After a top at the local museum which is haunted by a soldier from the Civil War who was killed by a protective father, the tour was led to the Yellow Fever Martyrs Museum. Once a church ran by a priest and nun who remained throughout the epidemic which hit this region of the country while so many others fled. Being someone who always carries a K2 meter with me when I know there is the potential to go to a haunted location I took notice that the device registered a few hits as Phillip began discussing the history and hauntings in this museum. There was something in this museum which lingered long after the plague had passed, Phillip explained how even the producer of a paranormal reality show which filmed at this location even felt a supernatural presence here. The next stop on the tour was possibly the biggest highlight of the night, a place usually visited by the college-aged youths and punk rock community of Memphis on late-night road trips, Graceland Too. Originally a 19th century mansion, it was purchased by eccentric Elvis-mega fan Paul Macleod in the 1970’s. He ran this private residence as a 24/7 tourist attraction for decades until he was found dead on the front porch in 2014. Not only did Macleod shuffle off this mortal coil at this strange spot, but so did his own mother as well as a potential violent thief he took care of. At this spot our tour guide Phillip played a couple of the EVPs which have been recorded here. From what can be gathered from these audio recordings from the other side, Paul Macleod’s mother still lingers in this home, but more than that the spirits here pay attention to the living who visit as one of them knew his name.

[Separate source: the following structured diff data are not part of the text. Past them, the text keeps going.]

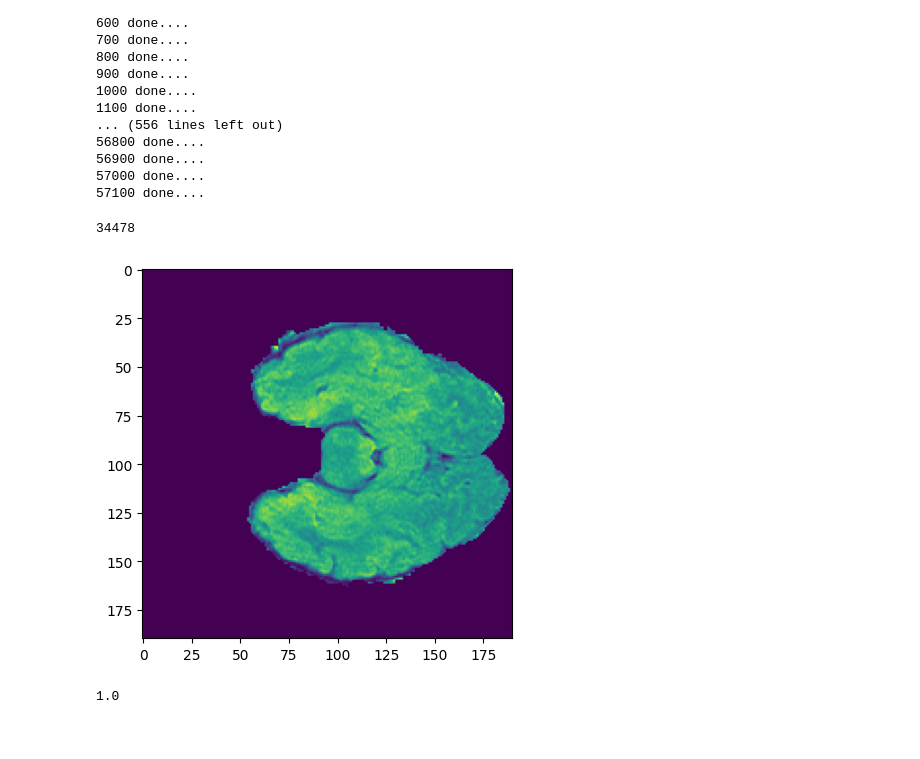
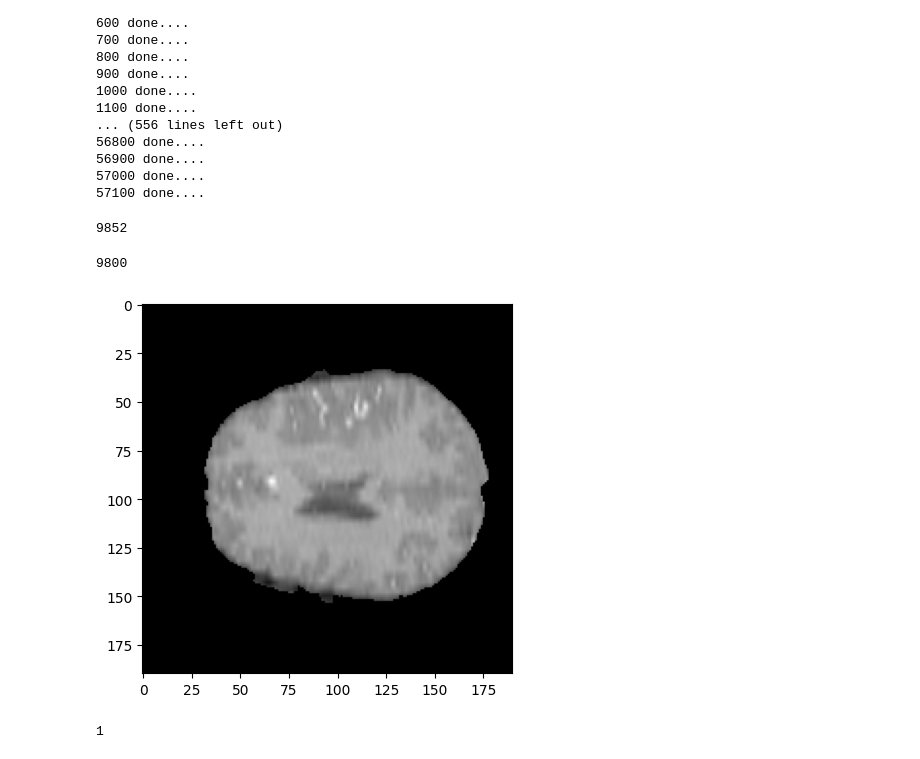
Before and after one commit to AtiqurRahmanAni/brain-tumour, a Jupyter notebook: dataprocessing.ipynb, the cells around one changed output. Cells and saved outputs as stored; diff of their text form; code cells hidden in the pictures.

```diff
--- a/dataprocessing.ipynb
+++ b/dataprocessing.ipynb
@@ -139,7 +139,7 @@ for idx, (image_name, label) in enumerate(mapping):
 57000 done....
 57100 done....
 # %%
-base_dir = "../splitted/train"
+base_dir = "../splitted/test"
 
 training_ds = []
 train_class_0 = glob.glob(os.path.join(base_dir, "0/*"))
@@ -153,13 +153,13 @@ for img in train_class_1:
 
 len(training_ds)
 # %% [output]
-34478
+9852
 # %%
-saving_path = "../splitted/train.hdf5"
+saving_path = "../splitted/test.hdf5"
 
 with h5py.File(saving_path, "w") as hdf5_file:
     image_data = hdf5_file.create_dataset("images", (len(training_ds), 190, 190))
-    image_label = hdf5_file.create_dataset("labels", len(training_ds), dtype='u1')
+    image_label = hdf5_file.create_dataset("labels", len(training_ds), dtype=np.short)
 
     # Write the images to the dataset
     for i, (img_path, label) in enumerate(training_ds):
@@ -168,16 +168,18 @@ with h5py.File(saving_path, "w") as hdf5_file:
         image_data[i] = cv2.imread(img_path, cv2.IMREAD_GRAYSCALE)
         image_label[i] = int(label)
         # break
+# %% [output]
+9800
 # %%
 with h5py.File(saving_path, "r") as hdf5_file:
     image_data = hdf5_file["images"]
     image_label = hdf5_file["labels"]
 
     idx = np.random.randint(len(image_data))
 
-    plt.imshow(image_data[idx])
+    plt.imshow(image_data[idx], cmap="gray")
     plt.show()
     print(image_label[idx])
 # %% [output]
-[figure, old version]
+[figure, new version]
-1.0
+1
```
Also changed, not shown: 4 other files.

Following this we made the hike to the entire other end of the street to a historic home built in the 1830’s called Featherston Place. Now a classy wedding venue overlooking a park, Featherston Place is filled with paranormal activity thanks to years of tragedy. The most famous ghost is that of a woman who was horrid and vain in life and seems not to have changed in death. In addition to this a number of her descendants were claimed during the Yellow Fever and their souls seemingly refuse to leave. The tour came to an end at the local courthouse. It was here that a former sheriff supposedly committed suicide on the third floor….with his throat slit ear-to-ear…..while his hands were handuffed….to the floor….so maybe there were some odd circumstances surrounding this event. Not only does the former sheriff still haunt the third floor, but being a lawyer by trade Phillip has had his own encounters with this spirit none of which were pleasant.
It goes without saying that the Haunted Holly Springs tour Hill Country Hauntings was more than worth the hour drive. Holly Springs, Mississippi is one of those towns where the past refuses to fade and the spirits of the past still linger and make themselves known. Fearlessly leading us through this journey into the supernatural, Phillip proved to be the perfect tour guide for the night. In addition to this, he also offers other tours based around the darker side of Holly Springs’ history. For myself, taking the roadtrip to this charming and spooky Mississippi town may become an annual trip for me as someone who is always game for an encounter with those from the other side.